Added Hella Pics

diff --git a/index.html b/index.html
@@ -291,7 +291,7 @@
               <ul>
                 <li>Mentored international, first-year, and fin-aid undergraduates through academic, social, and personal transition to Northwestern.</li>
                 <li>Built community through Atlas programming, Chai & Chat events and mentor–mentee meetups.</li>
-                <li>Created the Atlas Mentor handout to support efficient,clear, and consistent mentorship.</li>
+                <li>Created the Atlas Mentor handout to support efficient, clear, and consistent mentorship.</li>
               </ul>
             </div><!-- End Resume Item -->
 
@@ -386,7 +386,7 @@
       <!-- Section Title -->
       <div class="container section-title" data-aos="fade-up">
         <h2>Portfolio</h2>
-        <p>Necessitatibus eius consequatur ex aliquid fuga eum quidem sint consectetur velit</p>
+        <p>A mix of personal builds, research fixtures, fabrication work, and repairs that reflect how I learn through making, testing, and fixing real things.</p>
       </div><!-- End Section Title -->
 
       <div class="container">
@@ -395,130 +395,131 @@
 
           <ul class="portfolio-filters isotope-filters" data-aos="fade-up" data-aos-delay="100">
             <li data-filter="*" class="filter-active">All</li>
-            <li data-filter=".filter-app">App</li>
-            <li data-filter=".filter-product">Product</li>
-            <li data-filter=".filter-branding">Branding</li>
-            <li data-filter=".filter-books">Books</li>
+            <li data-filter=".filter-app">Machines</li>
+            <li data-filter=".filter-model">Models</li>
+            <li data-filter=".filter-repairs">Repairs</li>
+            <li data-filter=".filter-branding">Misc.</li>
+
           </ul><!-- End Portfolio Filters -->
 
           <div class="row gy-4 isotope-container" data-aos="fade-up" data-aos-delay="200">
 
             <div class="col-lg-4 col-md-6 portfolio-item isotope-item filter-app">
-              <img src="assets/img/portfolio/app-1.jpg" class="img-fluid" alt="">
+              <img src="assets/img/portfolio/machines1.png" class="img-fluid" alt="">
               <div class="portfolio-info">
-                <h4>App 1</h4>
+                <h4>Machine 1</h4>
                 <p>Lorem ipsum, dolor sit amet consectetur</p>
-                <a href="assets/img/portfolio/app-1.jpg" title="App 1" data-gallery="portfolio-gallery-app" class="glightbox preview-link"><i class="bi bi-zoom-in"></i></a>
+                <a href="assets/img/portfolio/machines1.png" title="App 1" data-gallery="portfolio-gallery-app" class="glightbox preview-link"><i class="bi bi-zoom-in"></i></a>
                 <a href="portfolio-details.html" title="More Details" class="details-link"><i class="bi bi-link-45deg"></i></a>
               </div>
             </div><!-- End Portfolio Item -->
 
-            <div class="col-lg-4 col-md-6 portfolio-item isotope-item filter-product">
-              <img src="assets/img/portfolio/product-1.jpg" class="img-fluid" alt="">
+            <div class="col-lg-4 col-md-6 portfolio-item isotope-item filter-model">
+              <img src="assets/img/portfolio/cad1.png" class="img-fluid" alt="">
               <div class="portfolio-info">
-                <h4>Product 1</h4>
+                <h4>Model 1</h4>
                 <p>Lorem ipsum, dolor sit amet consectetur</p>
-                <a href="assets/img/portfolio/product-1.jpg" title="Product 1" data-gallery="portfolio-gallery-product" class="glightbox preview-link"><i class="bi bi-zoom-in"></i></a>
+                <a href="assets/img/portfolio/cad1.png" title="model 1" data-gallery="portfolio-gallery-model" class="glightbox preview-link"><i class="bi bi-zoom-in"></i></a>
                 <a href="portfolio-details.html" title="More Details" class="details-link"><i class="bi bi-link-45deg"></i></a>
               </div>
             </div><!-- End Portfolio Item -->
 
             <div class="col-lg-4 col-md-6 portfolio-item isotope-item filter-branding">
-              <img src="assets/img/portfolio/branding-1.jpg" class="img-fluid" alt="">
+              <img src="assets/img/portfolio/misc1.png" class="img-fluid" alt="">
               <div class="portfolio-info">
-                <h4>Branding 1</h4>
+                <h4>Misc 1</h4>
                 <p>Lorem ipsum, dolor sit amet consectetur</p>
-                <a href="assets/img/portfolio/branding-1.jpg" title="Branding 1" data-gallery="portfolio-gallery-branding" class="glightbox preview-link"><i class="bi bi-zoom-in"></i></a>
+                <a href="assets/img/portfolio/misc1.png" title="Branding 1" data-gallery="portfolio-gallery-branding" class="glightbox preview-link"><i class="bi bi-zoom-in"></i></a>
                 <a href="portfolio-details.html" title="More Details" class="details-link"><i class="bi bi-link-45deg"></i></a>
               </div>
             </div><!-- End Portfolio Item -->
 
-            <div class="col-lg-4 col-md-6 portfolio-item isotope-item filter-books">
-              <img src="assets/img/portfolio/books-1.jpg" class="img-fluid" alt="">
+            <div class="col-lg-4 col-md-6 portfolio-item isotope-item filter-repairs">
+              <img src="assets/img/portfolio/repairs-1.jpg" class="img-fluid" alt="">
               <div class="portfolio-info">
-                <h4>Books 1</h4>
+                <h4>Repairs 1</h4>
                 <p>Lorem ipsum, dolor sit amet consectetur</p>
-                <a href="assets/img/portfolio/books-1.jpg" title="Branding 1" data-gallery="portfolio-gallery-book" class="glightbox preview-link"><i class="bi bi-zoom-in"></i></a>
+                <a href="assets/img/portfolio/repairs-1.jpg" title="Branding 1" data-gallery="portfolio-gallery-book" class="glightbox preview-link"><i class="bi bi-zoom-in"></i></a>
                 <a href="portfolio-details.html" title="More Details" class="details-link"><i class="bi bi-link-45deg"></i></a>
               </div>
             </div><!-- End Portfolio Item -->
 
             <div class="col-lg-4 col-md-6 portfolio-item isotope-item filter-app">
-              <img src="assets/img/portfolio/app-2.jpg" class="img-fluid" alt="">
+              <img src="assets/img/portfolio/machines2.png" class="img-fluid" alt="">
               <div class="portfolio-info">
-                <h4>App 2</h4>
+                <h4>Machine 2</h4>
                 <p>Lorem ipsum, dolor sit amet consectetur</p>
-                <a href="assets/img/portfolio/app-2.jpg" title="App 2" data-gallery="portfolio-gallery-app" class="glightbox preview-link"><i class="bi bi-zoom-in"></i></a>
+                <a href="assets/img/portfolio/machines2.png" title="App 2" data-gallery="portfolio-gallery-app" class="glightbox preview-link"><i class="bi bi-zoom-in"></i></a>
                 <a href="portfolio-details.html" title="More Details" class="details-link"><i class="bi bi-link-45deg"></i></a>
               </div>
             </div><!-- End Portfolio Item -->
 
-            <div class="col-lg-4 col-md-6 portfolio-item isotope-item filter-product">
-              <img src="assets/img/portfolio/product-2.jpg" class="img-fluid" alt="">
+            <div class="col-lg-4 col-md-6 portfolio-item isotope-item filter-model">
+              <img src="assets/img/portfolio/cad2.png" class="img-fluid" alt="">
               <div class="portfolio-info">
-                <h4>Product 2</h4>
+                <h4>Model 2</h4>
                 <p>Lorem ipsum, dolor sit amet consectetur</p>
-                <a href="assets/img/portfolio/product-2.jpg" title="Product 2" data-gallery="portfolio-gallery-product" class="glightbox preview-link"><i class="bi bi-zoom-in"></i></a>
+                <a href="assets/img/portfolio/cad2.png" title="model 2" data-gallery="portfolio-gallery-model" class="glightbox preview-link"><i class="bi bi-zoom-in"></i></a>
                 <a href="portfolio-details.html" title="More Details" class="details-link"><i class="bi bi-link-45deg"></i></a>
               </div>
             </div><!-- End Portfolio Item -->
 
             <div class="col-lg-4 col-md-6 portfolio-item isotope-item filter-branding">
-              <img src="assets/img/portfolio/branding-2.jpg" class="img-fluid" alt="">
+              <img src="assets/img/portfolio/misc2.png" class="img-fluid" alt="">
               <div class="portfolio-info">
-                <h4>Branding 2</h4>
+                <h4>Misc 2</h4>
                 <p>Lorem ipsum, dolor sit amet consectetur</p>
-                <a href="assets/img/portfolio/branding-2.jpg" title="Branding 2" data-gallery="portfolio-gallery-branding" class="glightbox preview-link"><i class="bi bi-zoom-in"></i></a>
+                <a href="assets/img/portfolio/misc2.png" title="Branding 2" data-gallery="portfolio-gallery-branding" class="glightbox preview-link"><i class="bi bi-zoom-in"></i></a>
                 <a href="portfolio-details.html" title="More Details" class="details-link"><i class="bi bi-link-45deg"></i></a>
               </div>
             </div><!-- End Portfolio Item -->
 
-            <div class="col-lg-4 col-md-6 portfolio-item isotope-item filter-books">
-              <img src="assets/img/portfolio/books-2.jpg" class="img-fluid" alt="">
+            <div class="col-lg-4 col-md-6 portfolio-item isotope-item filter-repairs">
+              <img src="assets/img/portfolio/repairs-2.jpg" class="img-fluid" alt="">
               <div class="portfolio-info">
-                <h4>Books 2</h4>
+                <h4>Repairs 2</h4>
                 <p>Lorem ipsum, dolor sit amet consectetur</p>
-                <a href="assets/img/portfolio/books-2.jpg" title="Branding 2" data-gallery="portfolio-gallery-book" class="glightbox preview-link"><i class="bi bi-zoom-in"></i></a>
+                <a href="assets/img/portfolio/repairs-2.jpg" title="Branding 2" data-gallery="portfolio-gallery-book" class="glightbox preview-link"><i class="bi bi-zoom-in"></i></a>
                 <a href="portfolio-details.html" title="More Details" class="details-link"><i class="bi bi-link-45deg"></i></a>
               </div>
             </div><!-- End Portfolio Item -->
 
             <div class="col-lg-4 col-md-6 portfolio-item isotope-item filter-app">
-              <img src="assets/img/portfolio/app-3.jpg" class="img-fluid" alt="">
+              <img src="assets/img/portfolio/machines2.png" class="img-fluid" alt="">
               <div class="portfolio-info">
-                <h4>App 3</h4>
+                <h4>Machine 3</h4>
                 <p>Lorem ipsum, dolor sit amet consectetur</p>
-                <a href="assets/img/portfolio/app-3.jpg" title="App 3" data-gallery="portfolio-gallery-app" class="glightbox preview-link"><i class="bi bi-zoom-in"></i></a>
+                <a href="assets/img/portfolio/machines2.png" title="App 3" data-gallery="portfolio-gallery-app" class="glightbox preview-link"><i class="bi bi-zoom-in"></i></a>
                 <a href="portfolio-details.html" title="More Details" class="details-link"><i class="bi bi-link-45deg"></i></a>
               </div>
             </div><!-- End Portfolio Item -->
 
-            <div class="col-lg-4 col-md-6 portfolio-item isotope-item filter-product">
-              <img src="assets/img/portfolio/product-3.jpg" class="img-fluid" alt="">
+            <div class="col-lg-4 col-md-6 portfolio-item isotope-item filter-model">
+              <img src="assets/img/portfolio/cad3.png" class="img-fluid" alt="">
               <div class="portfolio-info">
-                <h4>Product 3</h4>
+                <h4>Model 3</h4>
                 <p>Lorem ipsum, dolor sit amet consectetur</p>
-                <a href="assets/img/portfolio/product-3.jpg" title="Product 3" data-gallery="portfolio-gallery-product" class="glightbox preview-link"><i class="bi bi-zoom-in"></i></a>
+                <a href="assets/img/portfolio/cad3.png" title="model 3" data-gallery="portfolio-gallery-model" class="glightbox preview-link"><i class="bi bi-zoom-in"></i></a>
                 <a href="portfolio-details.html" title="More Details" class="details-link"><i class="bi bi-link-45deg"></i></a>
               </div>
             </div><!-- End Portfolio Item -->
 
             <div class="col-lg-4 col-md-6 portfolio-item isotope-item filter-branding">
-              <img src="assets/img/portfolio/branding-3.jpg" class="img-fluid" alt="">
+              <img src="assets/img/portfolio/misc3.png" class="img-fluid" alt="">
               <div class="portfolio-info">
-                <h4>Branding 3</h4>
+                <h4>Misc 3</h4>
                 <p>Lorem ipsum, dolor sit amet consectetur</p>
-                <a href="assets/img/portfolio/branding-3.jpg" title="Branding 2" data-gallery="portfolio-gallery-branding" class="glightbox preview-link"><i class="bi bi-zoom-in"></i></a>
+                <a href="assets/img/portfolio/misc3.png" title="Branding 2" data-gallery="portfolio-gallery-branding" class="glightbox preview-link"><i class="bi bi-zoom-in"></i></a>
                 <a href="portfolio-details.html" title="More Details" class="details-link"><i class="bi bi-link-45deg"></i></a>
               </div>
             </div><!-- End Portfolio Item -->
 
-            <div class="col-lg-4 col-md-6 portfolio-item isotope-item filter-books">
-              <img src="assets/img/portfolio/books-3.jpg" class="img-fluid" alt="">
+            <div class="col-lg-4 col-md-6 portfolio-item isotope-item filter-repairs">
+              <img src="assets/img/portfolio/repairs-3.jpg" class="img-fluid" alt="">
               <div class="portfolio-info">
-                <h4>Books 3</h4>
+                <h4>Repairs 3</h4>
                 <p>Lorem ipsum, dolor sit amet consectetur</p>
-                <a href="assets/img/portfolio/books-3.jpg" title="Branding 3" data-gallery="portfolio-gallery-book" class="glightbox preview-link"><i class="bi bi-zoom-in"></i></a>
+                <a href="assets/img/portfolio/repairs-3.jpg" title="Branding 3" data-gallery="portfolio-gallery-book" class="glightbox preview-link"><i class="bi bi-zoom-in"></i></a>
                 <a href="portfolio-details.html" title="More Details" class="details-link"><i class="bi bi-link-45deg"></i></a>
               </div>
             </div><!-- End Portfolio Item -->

__ACTIVITY__
Copy out every line of the data that includes the word "fade".

__REPLY__
       <div class="container section-title" data-aos="fade-up">
           <ul class="portfolio-filters isotope-filters" data-aos="fade-up" data-aos-delay="100">
           <div class="row gy-4 isotope-container" data-aos="fade-up" data-aos-delay="200">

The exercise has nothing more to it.